Rājakṣavaka (राजक्षवक).—a kind of mustard.
Derivable forms: rājakṣavakaḥ (राजक्षवकः).
Rājakṣavaka is a Sanskrit compound consisting of the terms rājan and kṣavaka (क्षवक).Source: DDSA: The practical Sanskrit-English dictionary
Sanskrit, also spelled संस्कृतम् (saṃskṛtam), is an ancient language of India commonly seen as the grandmother of the Indo-European language family. Closely allied with Prakrit and Pali, Sanskrit is more exhaustive in both grammar and terms and has the most extensive collection of literature in the world, greatly surpassing its sister-languages Greek and Latin.
Search found 1547 related definition(s) that might help you understand this better. Below you will find the 15 most relevant articles:
Rāja-gṛha.—cf. Tamil rāja-karam (SITI); palace (cf. Ep. Ind., Vol. XXXV, p. 107) or government;...
Rājarāja.—(IE 8-2; LL), imperial title; cf. Greek Basileos Besileon. Note: rājarāja is defined ...
Raja (रज) refers to the “pollen” of flowers, as mentioned in a list of five synonyms, according...
Rājan.—(IE 8-2, 8-3; EI 30; CII 3, 4; HD), royal title; originally used by imperial rulers; lat...
Mahārāja (महाराज).—(n) , (= Pali id.), (1) one of the four guardians of the cardinal directions...
Bhṛṅgarāja (भृङ्गराज).—m. (-jaḥ) 1. A spreading shrub, (Eclipta or Verbesina prostrata, or perh...
Dharmarāja (धर्मराज).—m. (-jaḥ) 1. A Jain or deified saint, according to the Jaina sect. 2. A n...
Devarāja (देवराज) is the name of a Brahmin, according to the Śivapurāṇa-māhātmya chapter 2.—“in...
Rāja-yoga.—(EI 12), a particular auspicious moment. Note: rāja-yoga is defined in the “Indian e...
Yuvarāja (युवराज).—m. (-jaḥ) 1. A young prince, especially the heir apparent, associated to the...
Rājasūya (राजसूय) is a great sacrifice performed by a universal monarch (in which the tributary...

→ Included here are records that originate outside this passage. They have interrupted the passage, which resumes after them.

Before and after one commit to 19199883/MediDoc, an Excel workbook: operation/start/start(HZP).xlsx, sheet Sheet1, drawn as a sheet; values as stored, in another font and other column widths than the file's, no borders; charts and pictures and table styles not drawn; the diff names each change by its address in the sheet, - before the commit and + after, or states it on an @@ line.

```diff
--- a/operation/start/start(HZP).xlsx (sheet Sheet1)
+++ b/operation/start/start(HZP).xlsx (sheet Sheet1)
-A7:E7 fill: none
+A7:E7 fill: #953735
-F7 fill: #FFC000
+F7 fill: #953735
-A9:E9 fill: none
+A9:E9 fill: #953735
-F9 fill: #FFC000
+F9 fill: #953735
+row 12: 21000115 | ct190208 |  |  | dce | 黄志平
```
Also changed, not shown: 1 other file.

Rāja-putra.—(EI 30; CII 3; 4; HD), originally ‘a prince’; title of princes and subordinate rule...
Rājādhirāja (राजाधिराज).—m. (-jaḥ) A paramount sovereign. E. rājā, adhirāja superior prince.
Rājahaṃsa (राजहंस).—a flamingo (a sort of white goose with red legs and bill); संपत्स्यन्ते नभस...

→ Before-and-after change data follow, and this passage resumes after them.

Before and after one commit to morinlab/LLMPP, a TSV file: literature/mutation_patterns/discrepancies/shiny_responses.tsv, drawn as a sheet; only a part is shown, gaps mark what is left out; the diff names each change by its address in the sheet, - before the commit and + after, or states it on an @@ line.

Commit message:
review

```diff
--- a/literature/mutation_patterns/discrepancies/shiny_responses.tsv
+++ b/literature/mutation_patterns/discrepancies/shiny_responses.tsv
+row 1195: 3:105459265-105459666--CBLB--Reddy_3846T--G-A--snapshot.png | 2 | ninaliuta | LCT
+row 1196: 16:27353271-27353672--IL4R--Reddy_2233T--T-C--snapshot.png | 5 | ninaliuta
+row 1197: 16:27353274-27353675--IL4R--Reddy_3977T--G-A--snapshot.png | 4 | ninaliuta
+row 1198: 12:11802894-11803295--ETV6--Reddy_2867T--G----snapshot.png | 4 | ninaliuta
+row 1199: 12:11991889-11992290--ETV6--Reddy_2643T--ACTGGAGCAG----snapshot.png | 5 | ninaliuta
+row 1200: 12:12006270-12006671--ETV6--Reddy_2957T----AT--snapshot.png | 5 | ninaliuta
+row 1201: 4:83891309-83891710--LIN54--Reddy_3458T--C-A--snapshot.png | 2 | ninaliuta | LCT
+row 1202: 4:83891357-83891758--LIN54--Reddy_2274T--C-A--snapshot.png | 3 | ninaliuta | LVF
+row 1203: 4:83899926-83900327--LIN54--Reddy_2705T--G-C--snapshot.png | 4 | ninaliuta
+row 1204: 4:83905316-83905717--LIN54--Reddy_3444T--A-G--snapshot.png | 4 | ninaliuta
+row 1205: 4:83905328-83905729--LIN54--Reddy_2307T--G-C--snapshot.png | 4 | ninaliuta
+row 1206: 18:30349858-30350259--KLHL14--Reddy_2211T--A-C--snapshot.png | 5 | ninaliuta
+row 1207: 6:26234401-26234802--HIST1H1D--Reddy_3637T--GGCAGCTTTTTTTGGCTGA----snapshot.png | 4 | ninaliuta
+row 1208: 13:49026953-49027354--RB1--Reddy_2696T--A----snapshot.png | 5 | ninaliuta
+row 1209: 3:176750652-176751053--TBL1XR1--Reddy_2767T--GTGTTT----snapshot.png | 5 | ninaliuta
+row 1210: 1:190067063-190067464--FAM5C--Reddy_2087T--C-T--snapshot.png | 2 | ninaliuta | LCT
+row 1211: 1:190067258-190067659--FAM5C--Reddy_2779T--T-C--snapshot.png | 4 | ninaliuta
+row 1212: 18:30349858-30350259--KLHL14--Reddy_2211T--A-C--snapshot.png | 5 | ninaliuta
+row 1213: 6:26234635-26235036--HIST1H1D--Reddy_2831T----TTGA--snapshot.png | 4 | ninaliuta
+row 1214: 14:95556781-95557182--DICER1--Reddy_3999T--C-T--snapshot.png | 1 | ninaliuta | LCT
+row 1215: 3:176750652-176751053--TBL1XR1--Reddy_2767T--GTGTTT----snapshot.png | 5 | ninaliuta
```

Rājayakṣmā (राजयक्ष्मा) refers to “tuberculosis” (an infectious disease usually caused by Mycob...
No search results for Rajakshavaka, Rājakṣavaka, Raja-kshavaka or Rajan-kshavaka in any book or story.